Standing in the light: my life as a pantheist by Sharman Apt Russell. New York: Basic Books, 2008.
Quakers do not have doctrine and as such there would be no such thing as a Quaker doctrine of the Trinity. Yet, many Quakers would have thoughts on the concept. Richard Rohr is a Fransiscan and not a Quaker but I would adhere to his sensibilities below. Glenn Morison (Winnipeg Monthly Meeting)
Niels Bohr, the Danish physicist who was a major contributor to quantum physics and nuclear fission, said the universe is “not only stranger than we think, but stranger than we can think.” Our supposed logic has to break down before we can comprehend the nature of the universe and the bare beginnings of the nature of God. I think the doctrine of the Trinity is saying the same thing. The “principle of three” breaks down all dualistic either-or thinking and sets us on a dynamic course of ongoing experience.
There are some things that can only be known experientially, and each generation must learn them for themselves. The “prayer of quiet” is a most simple and universal path. Of all the religious rituals and practices I know of, nothing will lead us to that place of nakedness and vulnerability more than regular experiences of solitude and silence, where our ego identity falls away, where our explanations don’t mean anything, where our superiority doesn’t matter and we have to sit there in our naked “who-ness.”

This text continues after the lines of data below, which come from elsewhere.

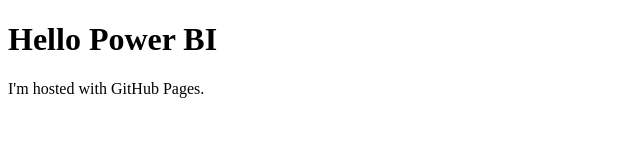
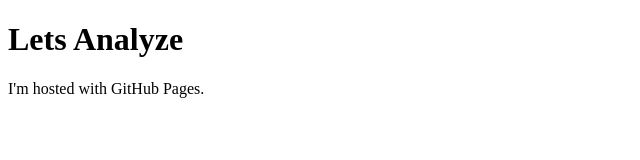
Before and after one commit to tbnag/powerbicookbook.github.io, a plain HTML site: page docs/index.html in a window 1280 px wide. Shown: the whole page, without its empty margins (0-640 px from the left). Drawn offline with Linux system fonts and the light colour scheme.

Commit message:
File updated

```diff
--- a/docs/index.html
+++ b/docs/index.html
@@ -1,7 +1,7 @@
 <!DOCTYPE html>
 <html>
 <body>
-<h1>Hello Power BI</h1>
+<h1>Lets Analyze</h1>
 <p>I'm hosted with GitHub Pages.</p>
 </body>
 </html>
```
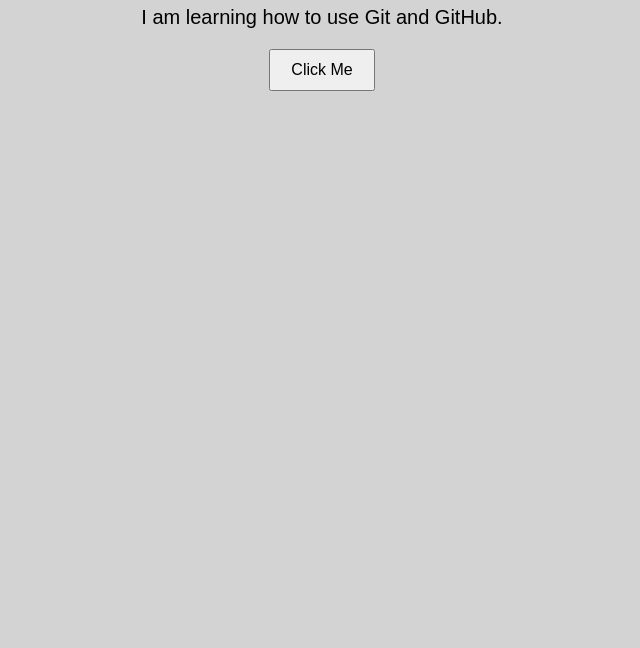
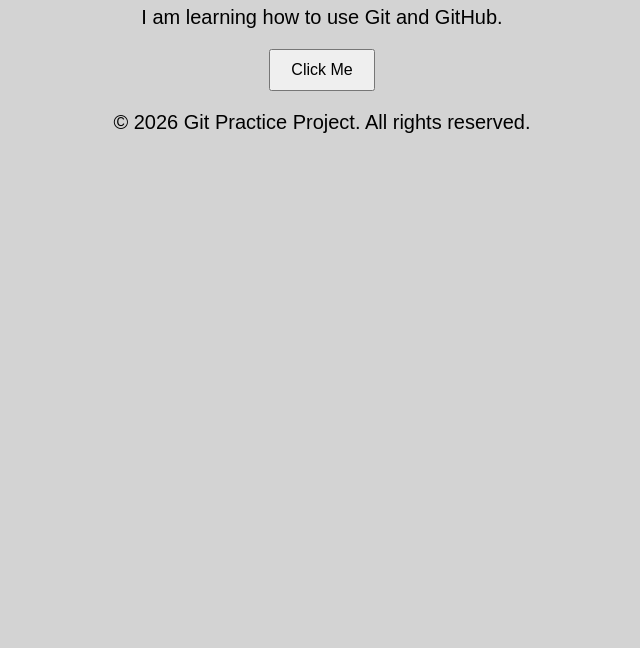
Before and after one commit to koyedev/scrimba-git, a plain HTML site: page index.html in a window 1280 px wide. Shown: the part 152-800 px from the top of the page, without its empty margins (318-958 px from the left). Drawn offline with Linux system fonts and the light colour scheme.

Commit message:
Add a footer

```diff
--- a/index.html
+++ b/index.html
@@ -13,6 +13,10 @@
 
     <button id="button">Click Me</button>
 
+    <footer>
+        <p>&copy; 2026 Git Practice Project. All rights reserved.</p>
+    </footer>
+
     <script src="script.js"></script>
   </body>
 </html>
```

If God wants to get through to us, and the Trinitarian Flow wants to come alive in us, that’s when God has the best chance. God is not only stranger than we think, but stranger than the logical mind can think. Perhaps much of the weakness of the first two thousand years of reflection on the Trinity, and many of our doctrines and dogmas, is that we’ve tried to do it with a logical mind instead of with prayer. The belief in God as a Trinity is saying God is more an active verb than a stable noun. You know it in the flow of life itself.